WASHINGTON, D.C., Sept. 19 (UPI) — Mongolia has been quietly playing a mediating role in the area of North Korea talks, hosting representatives from Pyongyang when they seek informal talks with counterparts from Japan and South Korea.
The Mongolian foray into hosting North Korea-related bilateral talks has made progress since the launch of informal Track 2 dialogues in 2015, said Amb. Dr. Jargalsaikhan Enkhsaikhan on Thursday at a closed-door roundtable hosted by the Global Peace Foundation in Washington.
Enkhsaikhan, now retired, is the chairman of Mongolian NGO Blue Banner. The group, together with the Global Partnership for the Prevention of Armed Conflict, a regional network, has been organizing the talks known as the Ulaanbaatar Process to help grease the wheels of dialogue even during times of tensions on the Korean Peninsula.
Mongolia may be in a unique position to host North Korea-related meetings at a time when the long-abandoned six-party talks on denuclearization, last held in China in 2009, have become a distant memory. Under Kim Jong Un, Pyongyang has instead favored one-on-one, high-stakes summits with world leaders.
Dramatic summitry is no substitute for substantive working-level talks, however.
Enkhsaikhan, who said his views are his own, didn’t rule out a future U.S.-North Korea summit in Ulaanbaatar. He also told UPI Washington and Pyongyang will need to lay the groundwork ahead of the summit. Talks collapsed in Hanoi in February because not much was discussed at the expert or ministerial level; all the nuances came from the top.
“Now they’re talking about working-group meetings,” Enkhsaikhan said. “That’s very good. Hopefully they will meet soon.”
Mongolian cooperation on sensitive issues has helped countries like Japan to build low-level dialogue on the issue of abducted Japanese citizens. At the meeting on Wednesday, a Japanese academic from a university in Kyoto said Mongolia’s mediating role for countries that “lack trust” has enabled Japan to provide financial support to Mongolia so that it could use the funds to invite North Koreans.
The issue of North Korea’s nuclear weapons has dogged past U.S. presidents. Mongolia is a traditional partner for North Korea, and their relationship dates back to the Cold War, when the two countries were part of the Soviet bloc.
“We have not changed our attitude toward North Korea,” the former diplomat said. “We don’t forget friends.”
Friendship does not mean Mongolia is not concerned about North Korea’s weapons of mass destruction — a program that has been on Ulaanbaatar’s radar since the ’90s.

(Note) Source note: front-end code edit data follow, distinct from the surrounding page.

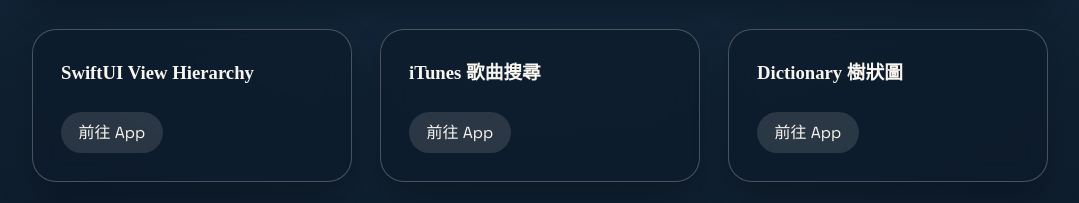
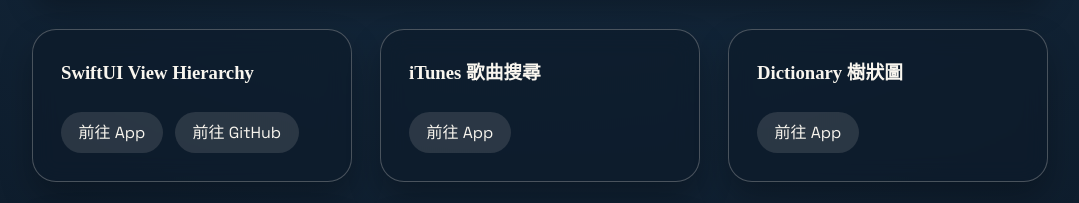
Before and after one commit to PeterPanSwift/B612_AI_App_Gallery, a plain HTML site: page index.html in a window 1280 px wide. Shown: the part 832-1035 px from the top of the page, without its empty margins (100-1179 px from the left). Drawn offline with Linux system fonts and the light colour scheme.

Commit message:
Show GitHub button for supported apps

```diff
--- a/apps.json
+++ b/apps.json
@@ -2,6 +2,7 @@
   {
     "title": "SwiftUI View Hierarchy",
     "url": "https://peterpanswift.github.io/swiftui-view-hierarchy",
+    "github": "https://github.com/PeterPanSwift/swiftui-view-hierarchy",
     "tags": ["swiftui", "swift", "apple", "視圖", "層級"]
   },
   {
--- a/index.html
+++ b/index.html
@@ -113,7 +113,21 @@
       link.rel = 'noopener';
       link.textContent = '前往 App';
 
-      article.append(title, link);
+      const actions = document.createElement('div');
+      actions.className = 'card-actions';
+      actions.appendChild(link);
+
+      if (app.github) {
+        const githubLink = document.createElement('a');
+        githubLink.className = 'card-link';
+        githubLink.href = app.github;
+        githubLink.target = '_blank';
+        githubLink.rel = 'noopener';
+        githubLink.textContent = '前往 GitHub';
+        actions.appendChild(githubLink);
+      }
+
+      article.append(title, actions);
       return article;
     }
 
@@ -139,10 +153,13 @@
     }
 
     function prepareApps(data) {
-      return data.map((app) => ({
-        ...app,
-        searchIndex: normalise([app.title, ...(app.tags || [])].join(' ')),
-      }));
+      return data.map((app) => {
+        const extras = app.github ? ['github'] : [];
+        return {
+          ...app,
+          searchIndex: normalise([app.title, ...(app.tags || []), ...extras].join(' ')),
+        };
+      });
     }
 
     async function loadApps() {
--- a/styles.css
+++ b/styles.css
@@ -318,6 +318,12 @@ main {
   transform: translateX(4px);
 }
 
+.card-actions {
+  display: flex;
+  flex-wrap: wrap;
+  gap: 0.75rem;
+}
+
 .empty-state {
   margin-top: 1rem;
   padding: 1.5rem;
```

“First it was a ‘nuclear program,’ now they say it is a ‘nuclear weapons program’,” Enkhsaikhan said.
Following the collapse of the Soviet Union, Mongolia and North Korea took divergent paths. Pyongyang maintained isolation and may have secretly started a uranium program in the ’90s, while Mongolia pursued democratization and declared itself a nuclear-weapon-free zone.
Mongolia’s decision to reject weapons was rooted in a historical lesson, according to Enkhsaikhan.
The landlocked Asian republic may have faced an existential threat when rivals China and the Soviet Union were on the brink of a potential nuclear war in 1969. Moscow at the time stored dual-use weapons, including mid-range missiles and planes in Mongolia, which could have made Soviet bases in Mongolia a target of Chinese fire.
“A duck is calm when the lake is calm,” he said, referring to a Mongolian saying that summarizes how national interests are best served by a stable regional security environment. “That is why Mongolia tries to stay as active as possible.”
Enkhsaikhan said he supports a U.S. security assurance for North Korea that comes with a “double assurance” from Russia and China, a guarantee that could help build trust with Pyongyang.
“And no matter how detailed the agreements, they should be ratified by government, meaning parliament,” he said.
Mongolia’s willingness to host North Korean officials has also served as a barometer for the mood in Pyongyang.
During the closed-door meeting on Wednesday, a former U.S. State Department officer and Mongolian specialist said after talks collapsed in February between President Donald Trump and Kim Jong Un, North Korea stopped showing up at the dialogues in Ulaanbaatar.
Enkhsaikhan said Mongolia, with its steady ties to both Koreas, supports Korean unification, and that his country is ready to share its experience of democratization with Pyongyang.
“If they are interested, we will tell them” about democratic systems, he said.
The Global Peace Foundation is affiliated with the ultimate holding company that owns United Press International.